• _Task goal_: Count every line in the data that contains the word "City", then report that number alone.

• _Records provided_:
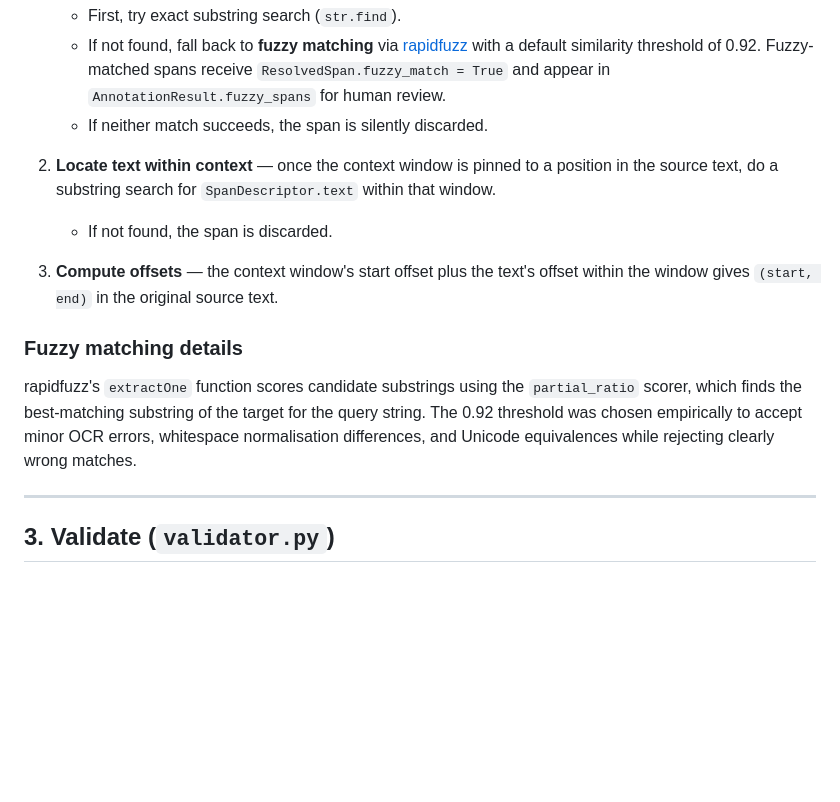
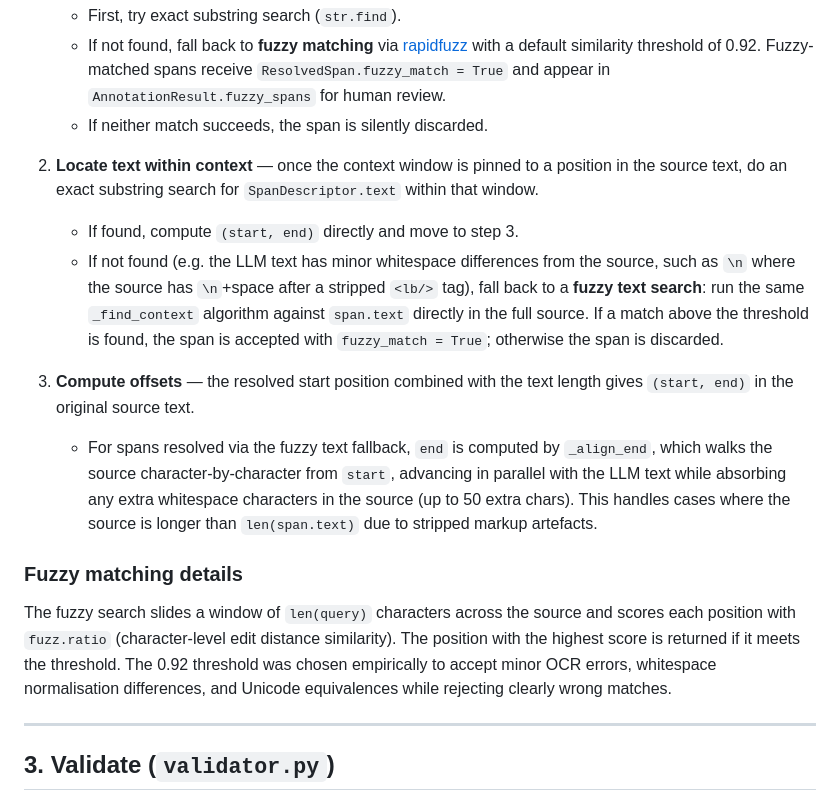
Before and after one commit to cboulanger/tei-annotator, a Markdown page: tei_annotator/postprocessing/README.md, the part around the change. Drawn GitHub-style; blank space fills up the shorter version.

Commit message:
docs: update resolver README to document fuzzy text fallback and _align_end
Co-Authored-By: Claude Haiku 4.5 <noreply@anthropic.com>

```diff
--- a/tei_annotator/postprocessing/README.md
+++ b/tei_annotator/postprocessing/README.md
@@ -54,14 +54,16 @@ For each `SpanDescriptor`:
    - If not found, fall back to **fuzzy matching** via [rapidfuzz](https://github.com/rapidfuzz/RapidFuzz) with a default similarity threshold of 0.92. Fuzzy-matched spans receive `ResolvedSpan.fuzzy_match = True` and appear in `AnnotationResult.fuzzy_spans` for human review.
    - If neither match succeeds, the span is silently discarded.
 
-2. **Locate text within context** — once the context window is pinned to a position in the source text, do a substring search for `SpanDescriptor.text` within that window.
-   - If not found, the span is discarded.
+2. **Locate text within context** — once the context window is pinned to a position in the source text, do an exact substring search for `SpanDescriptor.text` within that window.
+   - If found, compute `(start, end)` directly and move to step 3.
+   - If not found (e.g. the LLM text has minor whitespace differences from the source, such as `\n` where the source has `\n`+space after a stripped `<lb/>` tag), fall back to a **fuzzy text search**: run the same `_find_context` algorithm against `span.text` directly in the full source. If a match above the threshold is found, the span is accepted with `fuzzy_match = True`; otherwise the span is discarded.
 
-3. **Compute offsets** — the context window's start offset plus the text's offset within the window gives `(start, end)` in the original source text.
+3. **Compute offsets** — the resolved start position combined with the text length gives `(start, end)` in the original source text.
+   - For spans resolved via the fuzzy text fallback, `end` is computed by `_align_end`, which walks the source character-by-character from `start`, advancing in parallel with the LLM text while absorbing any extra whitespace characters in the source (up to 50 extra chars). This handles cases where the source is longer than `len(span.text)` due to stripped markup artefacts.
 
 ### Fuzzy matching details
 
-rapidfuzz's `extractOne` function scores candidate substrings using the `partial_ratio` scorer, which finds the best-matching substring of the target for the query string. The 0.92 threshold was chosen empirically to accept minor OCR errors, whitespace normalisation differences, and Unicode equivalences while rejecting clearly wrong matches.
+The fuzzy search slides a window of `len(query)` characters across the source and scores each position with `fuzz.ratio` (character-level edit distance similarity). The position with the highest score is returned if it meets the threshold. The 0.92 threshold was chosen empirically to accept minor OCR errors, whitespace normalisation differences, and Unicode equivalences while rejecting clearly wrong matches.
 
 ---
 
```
==
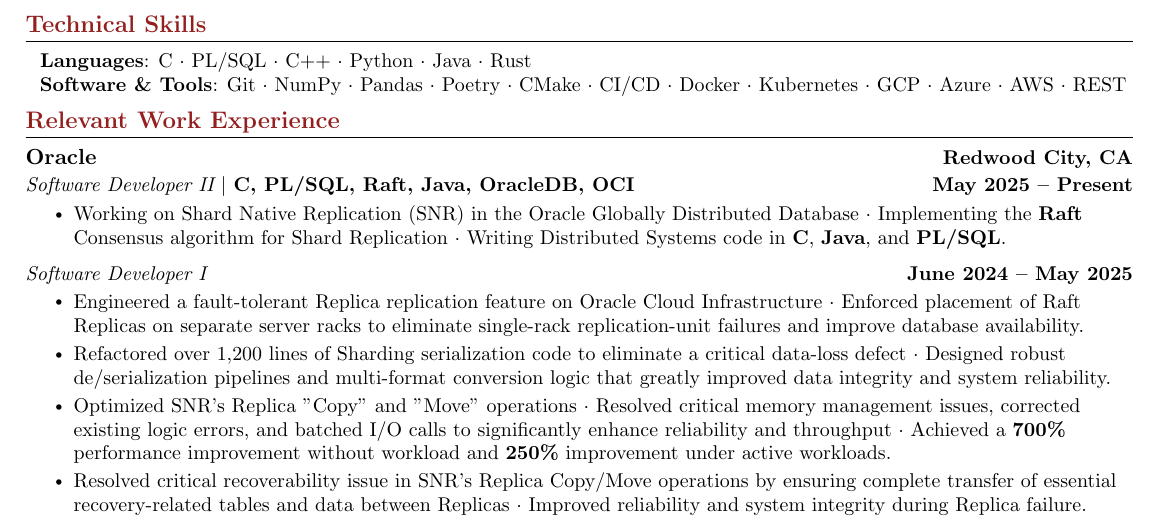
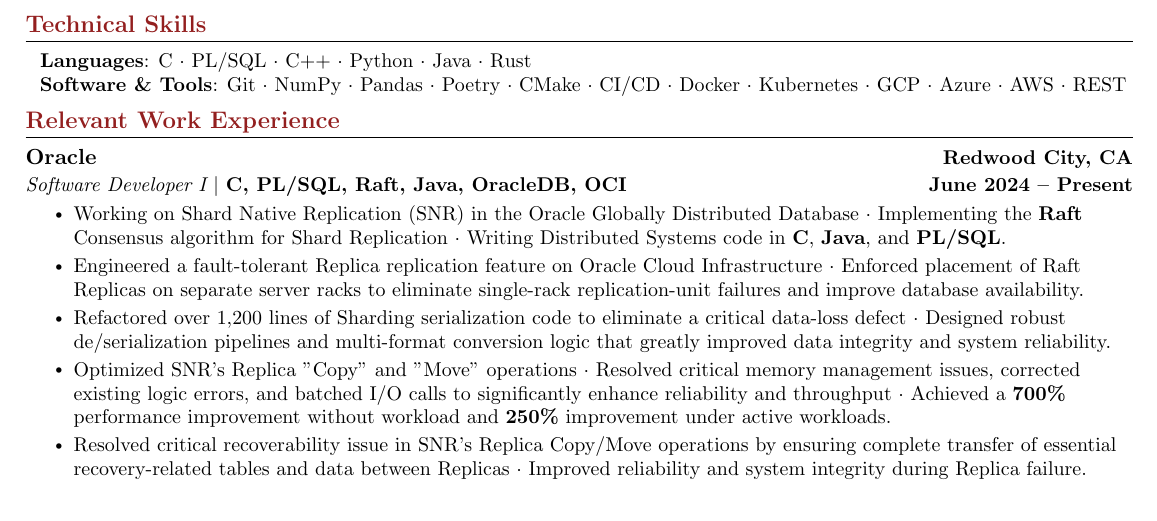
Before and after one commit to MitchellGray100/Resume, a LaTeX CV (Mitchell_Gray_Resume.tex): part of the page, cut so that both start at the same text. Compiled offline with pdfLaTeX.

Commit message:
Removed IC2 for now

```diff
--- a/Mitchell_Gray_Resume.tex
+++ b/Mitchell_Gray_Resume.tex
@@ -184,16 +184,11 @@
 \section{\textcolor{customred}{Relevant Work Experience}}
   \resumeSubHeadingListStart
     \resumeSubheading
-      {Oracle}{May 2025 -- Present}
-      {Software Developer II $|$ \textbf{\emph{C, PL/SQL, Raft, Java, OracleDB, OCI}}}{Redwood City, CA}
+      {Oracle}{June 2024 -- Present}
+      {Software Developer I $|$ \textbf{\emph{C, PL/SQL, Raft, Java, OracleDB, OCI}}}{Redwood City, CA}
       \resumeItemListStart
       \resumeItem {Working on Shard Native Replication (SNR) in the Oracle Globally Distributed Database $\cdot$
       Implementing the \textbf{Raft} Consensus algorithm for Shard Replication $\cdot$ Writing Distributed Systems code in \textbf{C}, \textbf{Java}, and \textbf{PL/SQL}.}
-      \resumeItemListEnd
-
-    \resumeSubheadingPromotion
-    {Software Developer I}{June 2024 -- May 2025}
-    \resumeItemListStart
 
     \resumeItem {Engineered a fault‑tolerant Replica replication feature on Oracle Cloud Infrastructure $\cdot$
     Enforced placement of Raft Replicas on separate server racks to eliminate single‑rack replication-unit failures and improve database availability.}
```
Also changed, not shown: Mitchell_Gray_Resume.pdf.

• _Finished exercise_: 2